Contact Us: Want to subscribe to the Daily Digest? Click here to have it sent to your email inbox every morning! All Working Groups or Occupy Boston events that need placement in the Daily Digest, please email To request that something be added to the Occupy Boston calendar, use the form on the website To view past issues of The Daily Digest, click here. And subscribe to the Occupy Boston Media Rundown, a daily listing of Occupy-related news, by contacting

Day 224 – OM Digest 2.0

Where are the tent monsters?

OM community contribution (Scott Day)

It has been noted and stated many times that Occupy Melbourne is insular. In the sense of having a news source that easily and effectively communicates with Melbournians, Victorians, Australians and the rest of the 99%, this is true – for too long, we’ve not had a simple, streamlined means of communication.

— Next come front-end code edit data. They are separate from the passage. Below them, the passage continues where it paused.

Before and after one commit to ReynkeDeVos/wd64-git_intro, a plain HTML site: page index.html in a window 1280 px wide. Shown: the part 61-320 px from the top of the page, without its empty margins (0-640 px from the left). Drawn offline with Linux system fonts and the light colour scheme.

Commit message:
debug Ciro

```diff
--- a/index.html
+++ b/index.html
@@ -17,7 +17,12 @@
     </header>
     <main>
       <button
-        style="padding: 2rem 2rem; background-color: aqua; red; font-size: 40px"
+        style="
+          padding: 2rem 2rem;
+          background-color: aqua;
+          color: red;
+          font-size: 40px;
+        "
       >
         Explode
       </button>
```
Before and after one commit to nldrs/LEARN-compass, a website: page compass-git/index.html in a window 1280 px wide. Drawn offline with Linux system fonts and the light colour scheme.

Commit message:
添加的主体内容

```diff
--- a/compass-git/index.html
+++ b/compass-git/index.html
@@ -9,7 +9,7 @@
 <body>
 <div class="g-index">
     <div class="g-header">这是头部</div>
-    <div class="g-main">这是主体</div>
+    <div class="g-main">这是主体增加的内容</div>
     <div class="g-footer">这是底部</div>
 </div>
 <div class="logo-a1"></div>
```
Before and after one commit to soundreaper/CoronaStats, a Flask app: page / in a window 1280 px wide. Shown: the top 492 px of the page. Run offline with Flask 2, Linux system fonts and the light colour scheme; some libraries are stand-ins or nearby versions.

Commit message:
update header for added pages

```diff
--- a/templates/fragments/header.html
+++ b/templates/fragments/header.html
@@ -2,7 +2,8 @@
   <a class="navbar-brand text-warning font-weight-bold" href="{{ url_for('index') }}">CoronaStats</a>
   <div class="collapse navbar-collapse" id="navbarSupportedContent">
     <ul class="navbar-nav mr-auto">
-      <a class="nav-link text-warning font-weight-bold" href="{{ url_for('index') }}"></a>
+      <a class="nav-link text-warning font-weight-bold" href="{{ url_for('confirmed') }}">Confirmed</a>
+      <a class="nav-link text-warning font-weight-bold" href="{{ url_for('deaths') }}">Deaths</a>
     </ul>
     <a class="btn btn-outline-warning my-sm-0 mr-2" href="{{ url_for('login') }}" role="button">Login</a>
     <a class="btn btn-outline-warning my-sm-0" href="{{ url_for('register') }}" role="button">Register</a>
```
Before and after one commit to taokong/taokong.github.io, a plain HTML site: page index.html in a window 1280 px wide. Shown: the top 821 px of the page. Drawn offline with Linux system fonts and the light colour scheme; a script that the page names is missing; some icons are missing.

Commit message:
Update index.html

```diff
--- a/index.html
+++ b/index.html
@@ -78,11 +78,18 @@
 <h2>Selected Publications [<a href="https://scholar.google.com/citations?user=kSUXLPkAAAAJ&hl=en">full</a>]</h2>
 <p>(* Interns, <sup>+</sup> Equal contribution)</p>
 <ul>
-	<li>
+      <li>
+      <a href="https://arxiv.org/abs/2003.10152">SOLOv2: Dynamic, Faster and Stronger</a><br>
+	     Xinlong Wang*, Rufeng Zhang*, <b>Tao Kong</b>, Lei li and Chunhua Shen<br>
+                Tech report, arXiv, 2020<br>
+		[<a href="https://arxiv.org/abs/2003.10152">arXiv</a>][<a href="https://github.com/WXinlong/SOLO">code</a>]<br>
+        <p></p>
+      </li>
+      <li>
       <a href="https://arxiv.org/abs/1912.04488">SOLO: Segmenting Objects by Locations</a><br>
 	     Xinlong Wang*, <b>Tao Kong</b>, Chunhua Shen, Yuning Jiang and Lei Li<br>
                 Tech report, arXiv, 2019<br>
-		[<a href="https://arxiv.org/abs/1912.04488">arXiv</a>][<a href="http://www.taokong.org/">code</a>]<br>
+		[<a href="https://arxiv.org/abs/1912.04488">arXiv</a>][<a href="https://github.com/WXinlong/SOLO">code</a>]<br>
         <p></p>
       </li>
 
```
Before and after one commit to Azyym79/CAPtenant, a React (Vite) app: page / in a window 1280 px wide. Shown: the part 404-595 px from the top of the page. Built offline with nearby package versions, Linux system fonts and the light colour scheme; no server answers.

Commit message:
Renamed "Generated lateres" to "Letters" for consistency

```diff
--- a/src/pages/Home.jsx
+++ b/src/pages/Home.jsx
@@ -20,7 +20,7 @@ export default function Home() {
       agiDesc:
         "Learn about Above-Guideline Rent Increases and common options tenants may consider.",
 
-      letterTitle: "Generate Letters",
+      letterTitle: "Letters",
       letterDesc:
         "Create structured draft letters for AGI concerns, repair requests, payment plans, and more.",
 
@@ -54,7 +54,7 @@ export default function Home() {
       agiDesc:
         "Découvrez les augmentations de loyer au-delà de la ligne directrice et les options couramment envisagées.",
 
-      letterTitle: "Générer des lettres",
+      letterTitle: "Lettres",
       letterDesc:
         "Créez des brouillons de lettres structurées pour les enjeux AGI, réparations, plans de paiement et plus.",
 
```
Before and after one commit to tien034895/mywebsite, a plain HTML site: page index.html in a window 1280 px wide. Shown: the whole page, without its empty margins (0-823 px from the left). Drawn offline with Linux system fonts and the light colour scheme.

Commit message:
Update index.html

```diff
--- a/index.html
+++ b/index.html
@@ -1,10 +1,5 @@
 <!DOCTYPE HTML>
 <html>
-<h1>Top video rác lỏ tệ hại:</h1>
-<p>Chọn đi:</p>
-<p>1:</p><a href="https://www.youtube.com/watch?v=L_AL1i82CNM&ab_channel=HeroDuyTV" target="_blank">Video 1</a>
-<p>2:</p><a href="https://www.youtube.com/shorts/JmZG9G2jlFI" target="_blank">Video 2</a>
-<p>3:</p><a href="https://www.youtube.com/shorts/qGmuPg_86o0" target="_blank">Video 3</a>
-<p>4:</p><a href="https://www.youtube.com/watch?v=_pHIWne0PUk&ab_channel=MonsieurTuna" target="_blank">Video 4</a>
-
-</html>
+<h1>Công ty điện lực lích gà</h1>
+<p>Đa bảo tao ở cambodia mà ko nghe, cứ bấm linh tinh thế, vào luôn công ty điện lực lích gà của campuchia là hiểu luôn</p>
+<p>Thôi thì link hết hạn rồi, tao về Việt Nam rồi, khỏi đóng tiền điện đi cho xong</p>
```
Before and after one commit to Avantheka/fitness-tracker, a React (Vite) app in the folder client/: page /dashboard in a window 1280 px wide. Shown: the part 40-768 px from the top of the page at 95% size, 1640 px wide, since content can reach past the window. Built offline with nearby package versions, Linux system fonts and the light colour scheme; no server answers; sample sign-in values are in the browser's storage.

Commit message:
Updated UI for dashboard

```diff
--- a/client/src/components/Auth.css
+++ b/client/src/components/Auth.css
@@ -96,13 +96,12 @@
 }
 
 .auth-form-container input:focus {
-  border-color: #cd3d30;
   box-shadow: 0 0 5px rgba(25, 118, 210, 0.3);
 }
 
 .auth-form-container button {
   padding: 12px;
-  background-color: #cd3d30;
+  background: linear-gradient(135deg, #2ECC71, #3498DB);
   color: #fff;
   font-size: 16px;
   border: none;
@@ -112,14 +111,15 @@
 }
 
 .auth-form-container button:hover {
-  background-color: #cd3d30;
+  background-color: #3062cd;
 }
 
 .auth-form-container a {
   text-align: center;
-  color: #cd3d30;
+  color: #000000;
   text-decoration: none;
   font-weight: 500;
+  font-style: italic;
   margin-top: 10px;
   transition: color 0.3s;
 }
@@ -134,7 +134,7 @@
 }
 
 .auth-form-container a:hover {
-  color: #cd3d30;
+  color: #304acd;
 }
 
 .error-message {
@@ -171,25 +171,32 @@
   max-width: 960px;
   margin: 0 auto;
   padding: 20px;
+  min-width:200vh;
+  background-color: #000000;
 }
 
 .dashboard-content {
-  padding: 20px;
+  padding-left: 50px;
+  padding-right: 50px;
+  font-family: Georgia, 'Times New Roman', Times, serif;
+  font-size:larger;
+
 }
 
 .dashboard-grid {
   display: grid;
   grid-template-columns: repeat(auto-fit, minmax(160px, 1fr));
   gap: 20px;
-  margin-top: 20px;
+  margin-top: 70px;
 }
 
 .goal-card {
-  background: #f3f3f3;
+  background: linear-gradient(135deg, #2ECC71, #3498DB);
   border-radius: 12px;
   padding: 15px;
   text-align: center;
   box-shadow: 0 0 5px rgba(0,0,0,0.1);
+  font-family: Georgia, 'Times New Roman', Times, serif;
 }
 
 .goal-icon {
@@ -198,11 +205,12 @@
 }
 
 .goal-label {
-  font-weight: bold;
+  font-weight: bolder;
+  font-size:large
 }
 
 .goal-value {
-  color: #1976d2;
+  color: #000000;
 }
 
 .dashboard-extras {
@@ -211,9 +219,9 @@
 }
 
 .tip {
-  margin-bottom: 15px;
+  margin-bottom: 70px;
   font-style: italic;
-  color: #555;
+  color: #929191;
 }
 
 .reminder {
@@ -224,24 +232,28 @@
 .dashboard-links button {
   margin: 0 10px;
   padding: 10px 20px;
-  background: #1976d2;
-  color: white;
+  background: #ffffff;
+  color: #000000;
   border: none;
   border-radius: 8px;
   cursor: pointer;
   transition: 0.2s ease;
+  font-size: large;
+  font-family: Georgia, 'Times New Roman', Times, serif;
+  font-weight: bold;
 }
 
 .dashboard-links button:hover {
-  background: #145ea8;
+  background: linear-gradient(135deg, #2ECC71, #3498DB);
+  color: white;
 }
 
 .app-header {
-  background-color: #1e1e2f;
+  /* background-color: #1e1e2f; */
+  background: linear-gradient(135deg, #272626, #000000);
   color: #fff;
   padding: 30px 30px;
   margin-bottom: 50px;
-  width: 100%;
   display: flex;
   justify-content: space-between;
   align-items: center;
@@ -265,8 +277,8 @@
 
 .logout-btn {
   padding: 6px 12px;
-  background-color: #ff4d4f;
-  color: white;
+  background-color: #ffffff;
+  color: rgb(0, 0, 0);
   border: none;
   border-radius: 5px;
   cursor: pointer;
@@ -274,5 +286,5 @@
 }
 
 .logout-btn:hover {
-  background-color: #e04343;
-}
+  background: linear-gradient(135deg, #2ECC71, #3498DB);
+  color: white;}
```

However, we at OM are just people of course, and Occupy Melbourne has suffered, and continues to suffer massive burnout – we fought hard and we fought long to keep an occupation alive and continuous, 24/7. We did so for 70 days and was quite an amazing event. Most of us are either recovering, travelling, working. Some of us are still committed full-time to it, and many work very hard indeed.

The Occupy movement is entering a new phase of actually going forth and enacting these changes in the communities of the world – OM is no exception to this and has several projects underway. The next 6 months will be big – stay tuned.

Of course, one could say there’s millions in Melbourne who could have, and should have, been more involved in Occupy. How could you not agree with the ideas and believe these changes can occur in our lifetime, and we get to be the generations to see through, to live through, to even enact, this wonderful change.

The digest will attempt to maintain daily posts, covering local contributions, as well as many links and summaries of articles, videos, events, concepts and discussions occurring.

Occupy Schlossplatz

Event/Concept (Germany)

Occupy Schlossplatz calls for the community to openly come together and attempt to redesign its city square in Stuttgart, Germany. This is something talked about often within OM as our own city square is neglected and corporatised.

Schlossplatz Wiki


Article: “The US Government Is Running A Massive Spy Campaign On Occupy Wall Street”

From Business Insider, May 24 2012

Does Obama, as he claims, “stand with the 99 percent,” or with those who cannot stand them?


Video: Solidarite

Source: Youtube, May 24 2012

Video Link

Students, union leaders and even teachers marked the 100th day of a strike that has garnered international attention. The rally and march by 150,000 people was one of the biggest signs of opposition to Premier Jean Charest’s planned $1,800 tuition hike over seven years.

Ref: 100th day of student strike (London Free Press)